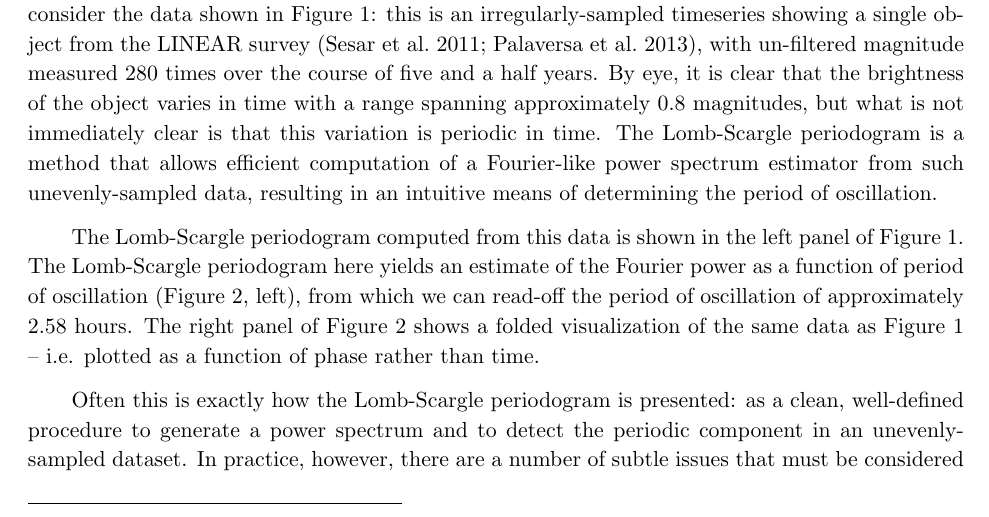
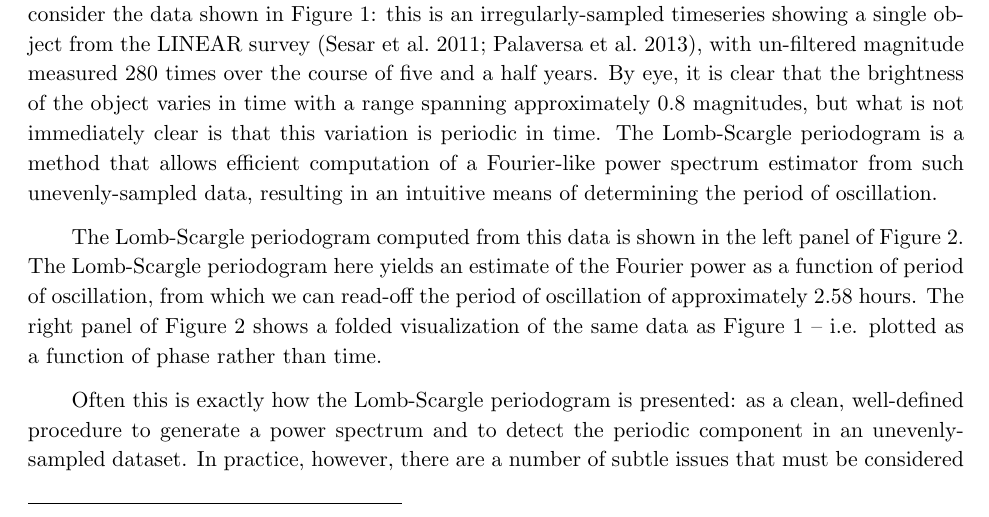
Before and after one commit to jakevdp/PracticalLombScargle, a LaTeX paper (PracticalLombScargle.tex): part of page 1 of 55, cut so that both start at the same text. Compiled offline with pdfLaTeX.

Commit message:
fix some typos

```diff
--- a/PracticalLombScargle.tex
+++ b/PracticalLombScargle.tex
@@ -151,9 +151,9 @@ resulting in an intuitive means of determining the period of oscillation.
 \end{figure}
 
 The Lomb-Scargle periodogram computed from this data is shown in the left
-panel  of \fig{LINEAR-data}.
+panel  of \fig{LINEAR-power}.
 The Lomb-Scargle periodogram here yields an estimate of the Fourier
-power as a function of period of oscillation (\fig{LINEAR-power}, left), from
+power as a function of period of oscillation, from
 which we can read-off the period of oscillation of approximately 2.58 hours.
 The right panel of \fig{LINEAR-power} shows a folded visualization of
 the same data as \fig{LINEAR-data} -- i.e.{} plotted as a function of phase
```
========================
Would you please give the material above again, unchanged but without pictures?

Before and after one commit to jakevdp/PracticalLombScargle, a LaTeX paper (PracticalLombScargle.tex): part of page 1 of 55, cut so that both start at the same text. Compiled offline with pdfLaTeX.

Commit message:
fix some typos

```diff
--- a/PracticalLombScargle.tex
+++ b/PracticalLombScargle.tex
@@ -151,9 +151,9 @@ resulting in an intuitive means of determining the period of oscillation.
 \end{figure}
 
 The Lomb-Scargle periodogram computed from this data is shown in the left
-panel  of \fig{LINEAR-data}.
+panel  of \fig{LINEAR-power}.
 The Lomb-Scargle periodogram here yields an estimate of the Fourier
-power as a function of period of oscillation (\fig{LINEAR-power}, left), from
+power as a function of period of oscillation, from
 which we can read-off the period of oscillation of approximately 2.58 hours.
 The right panel of \fig{LINEAR-power} shows a folded visualization of
 the same data as \fig{LINEAR-data} -- i.e.{} plotted as a function of phase
```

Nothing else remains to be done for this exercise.